5 leadership lessons from the United States Marine Corps
CEOs and key executives often ask me about the leadership lessons I learned from the Marines. They are curious about what lessons can be used in their businesses and everyday lives.
My learning began the first day of boot camp and continued until the last day of my career. From the first moment I was screamed at by a drill instructor my senses were heightened and took in as much as I could. We began a rigorous program of formal training that covered subjects from military history to first aid. We learned military skills and of course, endured intense physical training.
Formal training is necessary and important, but the enduring lessons were taught by observation and experience. There were many lessons, but here are a few that apply now and every day.
1. You are part of a team
The actions of one member affects all. I could probably not even count the number of times I had to do push ups in the sand at the Marine Corps Recruit Depot because one member of the platoon was late or made a mistake – no matter how small the infraction. This was affectionately called “punishment” but eventually we all figured out that we are all dependent on each other. We each had a role on the team. The weakest link could cause adverse consequences for the entire group. Vistage members know the African proverb: “If you want to go fast – go alone. If you want to go far, go together.”
2. Make your bed
I highly recommend viewing the video by Admiral William McRaven on making your bed. The wisdom of that simple act is enlightening. Do the little things right – so you can do the big things right. Develop discipline. Good discipline breeds good habits, and good habits breed good actions and enough good actions result in success. I know a Vietnam veteran who is a successful business man and still polishes his shoes every week.
3. Everybody has a boss
Being a good leader means you are probably a good follower too. First, know who the boss is and then follow orders and directions to the best of your ability. There is also a time to question – both to clarify understanding and make sure the thinking and decision making is complete. But respect that authority and do your best to support it.
4. Step up when it is appropriate
In life “stuff” happens. There will be many opportunities to lead throughout even a single day. There will always be someone else in the room that is smarter or more experienced than you. Defer to their expertise when appropriate. Take the lead yourself when it benefits the team.
5. Adversity makes you stronger
Those first few push-ups were difficult. They hurt and were hard to do. But our bodies adapted and got stronger. The bottom line result is that Marines, through both formal teaching and challenging experience, learn to lead in an environment of constant stress, failure and hardships.

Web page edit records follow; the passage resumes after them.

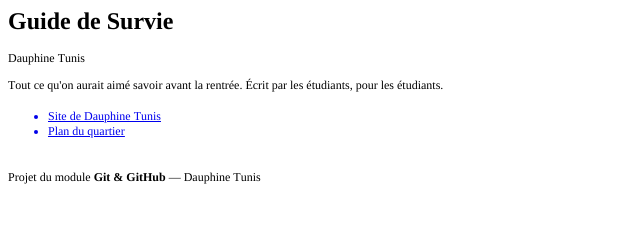
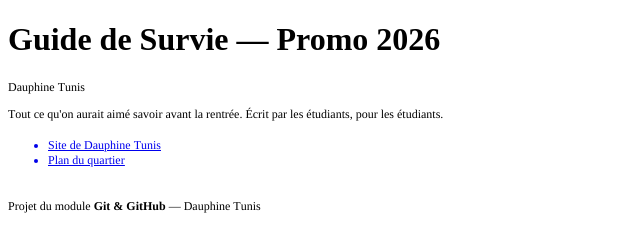
Before and after one commit to Molka-BenMahmoud/guide-survie, a plain HTML site: page index.html in a window 1280 px wide. Shown: the whole page, without its empty margins (0-640 px from the left). Drawn offline with Linux system fonts and the light colour scheme.

Commit message:
Modification du titre du site

```diff
--- a/index.html
+++ b/index.html
@@ -17,7 +17,7 @@
   </style>
 </head>
 <body>
-<h1 style="margin: 0.0px 0.0px 16.1px 0.0px; font: 24.0px Times; -webkit-text-stroke: #000000"><span class="s1"><b>Guide de Survie</b></span></h1>
+  <h1 class="entete__titre">Guide de Survie — Promo 2026</h1>
 <p class="p2"><span class="s1">Dauphine Tunis</span></p>
 <p class="p2"><span class="s1">Tout ce qu'on aurait aimé savoir avant la rentrée. Écrit par les étudiants, pour les étudiants.</span></p>
 <ul class="ul1">
```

If you apply and remember these simple basic principles, I guarantee your ability to lead will grow with you.